After his speech, sipping a vodka gimlet as he talked to a group of writers, Mr. Surnow scoffed at the suggestion that Hollywood's liberalism prevents conservatives from getting work in film and television.

"There's tons of conservatives who work," he said. "If you write a great script, you could drop it off a freeway overpass in rush hour, and the movie would still get made."
And he wasn't too optimistic about the outcome of the writers strike:
Speaking of the ongoing writers' strike, which has stopped production of many movies and TV programs, Mr. Surnow predicted a long strike that could prove disastrous to the Writers Guild and rejected the suggestion that the union had the industry at a disadvantage.

"Hollywood's not being held hostage. ... I think [the studios] are going to break the Guild," he said, later remarking: "Millionaires on the picket line. ... They're not going to get a lot of empathy."
I'm not sure I totally agree, I do have some sympathy for the strikers because they are on the Internet and aren't getting paid for it -- I can empathize with that :-) Though, I wouldn't pay for content just so that they could get paid.

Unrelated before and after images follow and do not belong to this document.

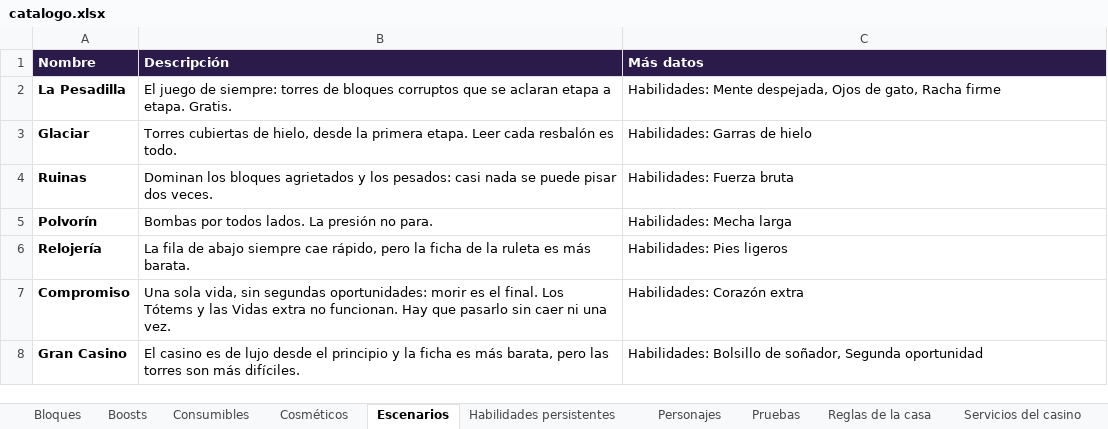
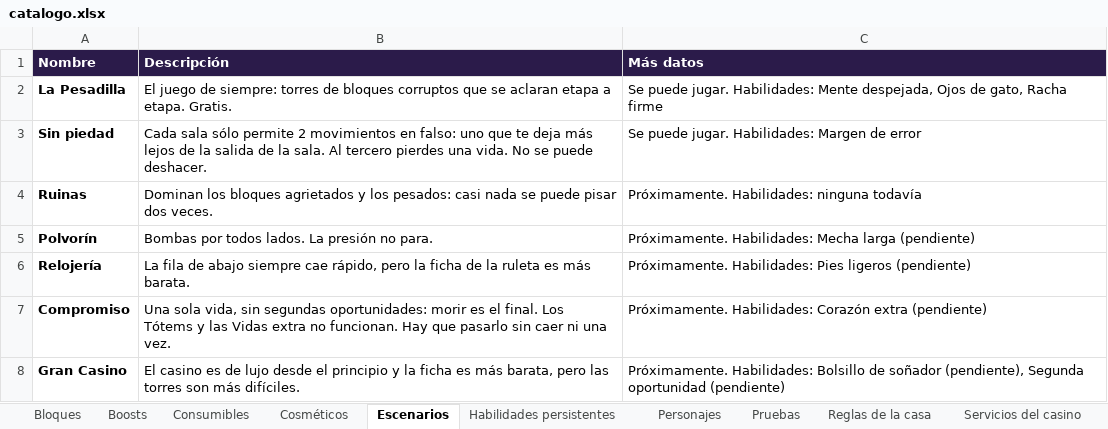
Before and after one commit to dante-sinesi/lucid-stakes, an Excel workbook: docs/catalogo.xlsx, sheet Escenarios, drawn as a sheet; values as stored, in another font and other column widths than the file's, no borders; removed rows and columns are numbered as before the commit, all else as after; the diff names each change by its address in the sheet, - before the commit and + after, or states it on an @@ line.

```diff
--- a/docs/catalogo.xlsx (sheet Escenarios)
+++ b/docs/catalogo.xlsx (sheet Escenarios)
-C2 (Más datos): Habilidades: Mente…
+C2 (Más datos): Se puede jugar. Habilidades: Mente…
-row 3: Glaciar | Torres cubiertas de hielo, desde la primera etapa. Leer cada resbalón es todo. | Habilidades: Garras de hielo
+row 3: Sin piedad | Cada sala sólo permite 2 movimientos en falso: uno que te deja más lejos de la salida de la sala. Al tercero pierdes una vida. No se puede deshacer. | Se puede jugar. Habilidades: Margen de error
-C4 (Más datos): Habilidades: Fuerza bruta
+C4 (Más datos): Próximamente. Habilidades: ninguna todavía
-C5 (Más datos): Habilidades: Mecha larga
+C5 (Más datos): Próximamente. Habilidades: Mecha larga (pendiente)
-C6 (Más datos): Habilidades: Pies ligeros
+C6 (Más datos): Próximamente. Habilidades: Pies ligeros (pendiente)
-C7 (Más datos): Habilidades: Corazón extra
+C7 (Más datos): Próximamente. Habilidades: Corazón extra (pendiente)
-C8 (Más datos): Habilidades: Bolsillo de soñador, Segunda oportunidad
+C8 (Más datos): Próximamente. Habilidades: Bolsillo de soñador (pendiente), Segunda oportunidad (pendiente)
```
Also changed, not shown: sheet Consumibles, sheet Boosts, sheet Bloques, sheet Habilidades persistentes, sheet Pruebas, sheet Reglas de la casa, 2 more sheets, 18 other files.
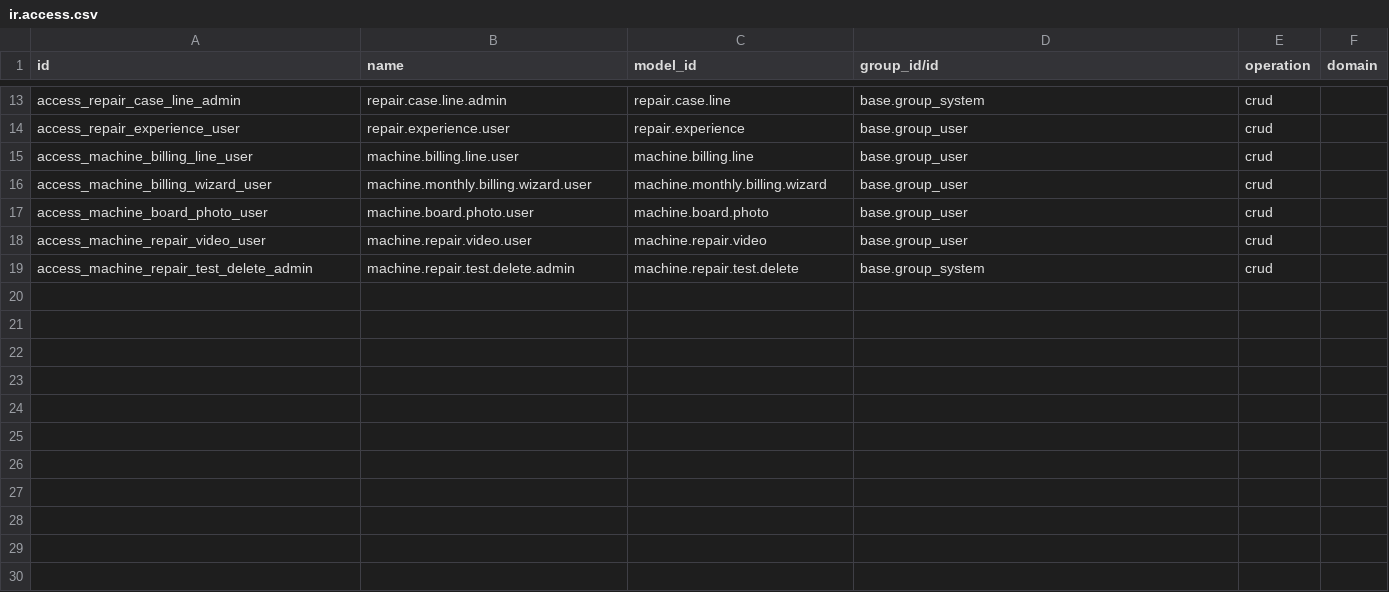
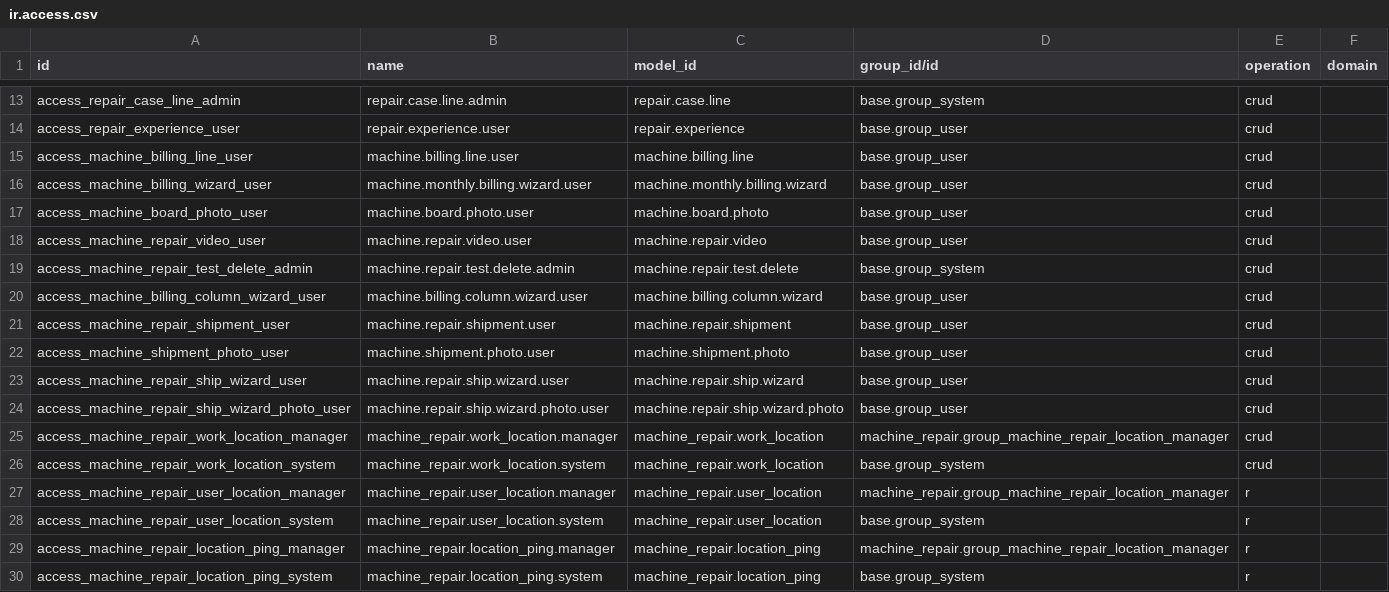
Before and after one commit to biekuaicom/df2026, a CSV file: custom-addons/machine_repair/security/ir.access.csv, drawn as a sheet; only a part is shown, gaps mark what is left out; the diff names each change by its address in the sheet, - before the commit and + after, or states it on an @@ line.

Commit message:
同步：2026-10-24 10:35 代码更新

```diff
--- a/custom-addons/machine_repair/security/ir.access.csv
+++ b/custom-addons/machine_repair/security/ir.access.csv
+row 20: access_machine_billing_column_wizard_user | machine.billing.column.wizard.user | machine.billing.column.wizard | base.group_user | crud
+row 21: access_machine_repair_shipment_user | machine.repair.shipment.user | machine.repair.shipment | base.group_user | crud
+row 22: access_machine_shipment_photo_user | machine.shipment.photo.user | machine.shipment.photo | base.group_user | crud
+row 23: access_machine_repair_ship_wizard_user | machine.repair.ship.wizard.user | machine.repair.ship.wizard | base.group_user | crud
+row 24: access_machine_repair_ship_wizard_photo_user | machine.repair.ship.wizard.photo.user | machine.repair.ship.wizard.photo | base.group_user | crud
+row 25: access_machine_repair_work_location_manager | machine_repair.work_location.manager | machine_repair.work_location | machine_repair.group_machine_repair_location_manager | crud
+row 26: access_machine_repair_work_location_system | machine_repair.work_location.system | machine_repair.work_location | base.group_system | crud
+row 27: access_machine_repair_user_location_manager | machine_repair.user_location.manager | machine_repair.user_location | machine_repair.group_machine_repair_location_manager | r
+row 28: access_machine_repair_user_location_system | machine_repair.user_location.system | machine_repair.user_location | base.group_system | r
+row 29: access_machine_repair_location_ping_manager | machine_repair.location_ping.manager | machine_repair.location_ping | machine_repair.group_machine_repair_location_manager | r
+row 30: access_machine_repair_location_ping_system | machine_repair.location_ping.system | machine_repair.location_ping | base.group_system | r
```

The writers know that they are going to lose money on the deal but they are concerned about the future when TV is gone and everyone is getting their content online. I think they are premature in their fear and should have waited a few more years when this would become more of an issue. They could have kept raising the concern but waited until networks were making a decent profit from being online and then demanded their fair share reminding the networks that they waited while they got themselves established online (the only site I have no trouble watching episodes is ABC -- CBS is the worst).